Data extract |

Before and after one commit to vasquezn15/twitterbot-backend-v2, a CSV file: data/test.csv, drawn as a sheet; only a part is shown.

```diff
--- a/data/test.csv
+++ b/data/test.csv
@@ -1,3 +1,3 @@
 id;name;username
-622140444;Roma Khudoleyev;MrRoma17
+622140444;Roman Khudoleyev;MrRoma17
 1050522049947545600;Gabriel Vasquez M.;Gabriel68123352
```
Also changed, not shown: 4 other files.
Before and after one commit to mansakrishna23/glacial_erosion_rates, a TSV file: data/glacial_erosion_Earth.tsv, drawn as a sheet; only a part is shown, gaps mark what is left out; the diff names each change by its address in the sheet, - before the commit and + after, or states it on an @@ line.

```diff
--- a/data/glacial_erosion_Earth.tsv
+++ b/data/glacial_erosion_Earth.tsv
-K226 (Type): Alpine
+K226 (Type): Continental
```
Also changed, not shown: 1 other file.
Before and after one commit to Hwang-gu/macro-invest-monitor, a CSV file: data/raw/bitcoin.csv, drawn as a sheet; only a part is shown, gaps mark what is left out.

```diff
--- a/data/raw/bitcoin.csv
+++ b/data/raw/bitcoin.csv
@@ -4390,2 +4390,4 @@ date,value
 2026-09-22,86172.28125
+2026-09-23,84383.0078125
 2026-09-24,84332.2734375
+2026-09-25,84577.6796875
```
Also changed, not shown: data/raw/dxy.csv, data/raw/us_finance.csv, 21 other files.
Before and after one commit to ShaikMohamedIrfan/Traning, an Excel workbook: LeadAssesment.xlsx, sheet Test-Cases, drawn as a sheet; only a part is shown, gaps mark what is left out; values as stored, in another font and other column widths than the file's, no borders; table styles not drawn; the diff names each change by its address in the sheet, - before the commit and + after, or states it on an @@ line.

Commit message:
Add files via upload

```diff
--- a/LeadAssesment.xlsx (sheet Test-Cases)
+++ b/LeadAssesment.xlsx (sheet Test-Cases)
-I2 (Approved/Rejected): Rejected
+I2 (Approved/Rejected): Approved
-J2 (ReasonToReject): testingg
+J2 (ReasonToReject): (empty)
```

Task to complete | Once the listing has been read, copy every line of it exactly.

Task output |
Before and after one commit to vasquezn15/twitterbot-backend-v2, a CSV file: data/test.csv, drawn as a sheet; only a part is shown.

```diff
--- a/data/test.csv
+++ b/data/test.csv
@@ -1,3 +1,3 @@
 id;name;username
-622140444;Roma Khudoleyev;MrRoma17
+622140444;Roman Khudoleyev;MrRoma17
 1050522049947545600;Gabriel Vasquez M.;Gabriel68123352
```
Also changed, not shown: 4 other files.
Before and after one commit to mansakrishna23/glacial_erosion_rates, a TSV file: data/glacial_erosion_Earth.tsv, drawn as a sheet; only a part is shown, gaps mark what is left out; the diff names each change by its address in the sheet, - before the commit and + after, or states it on an @@ line.

```diff
--- a/data/glacial_erosion_Earth.tsv
+++ b/data/glacial_erosion_Earth.tsv
-K226 (Type): Alpine
+K226 (Type): Continental
```
Also changed, not shown: 1 other file.
Before and after one commit to Hwang-gu/macro-invest-monitor, a CSV file: data/raw/bitcoin.csv, drawn as a sheet; only a part is shown, gaps mark what is left out.

```diff
--- a/data/raw/bitcoin.csv
+++ b/data/raw/bitcoin.csv
@@ -4390,2 +4390,4 @@ date,value
 2026-09-22,86172.28125
+2026-09-23,84383.0078125
 2026-09-24,84332.2734375
+2026-09-25,84577.6796875
```
Also changed, not shown: data/raw/dxy.csv, data/raw/us_finance.csv, 21 other files.
Before and after one commit to ShaikMohamedIrfan/Traning, an Excel workbook: LeadAssesment.xlsx, sheet Test-Cases, drawn as a sheet; only a part is shown, gaps mark what is left out; values as stored, in another font and other column widths than the file's, no borders; table styles not drawn; the diff names each change by its address in the sheet, - before the commit and + after, or states it on an @@ line.

Commit message:
Add files via upload

```diff
--- a/LeadAssesment.xlsx (sheet Test-Cases)
+++ b/LeadAssesment.xlsx (sheet Test-Cases)
-I2 (Approved/Rejected): Rejected
+I2 (Approved/Rejected): Approved
-J2 (ReasonToReject): testingg
+J2 (ReasonToReject): (empty)
```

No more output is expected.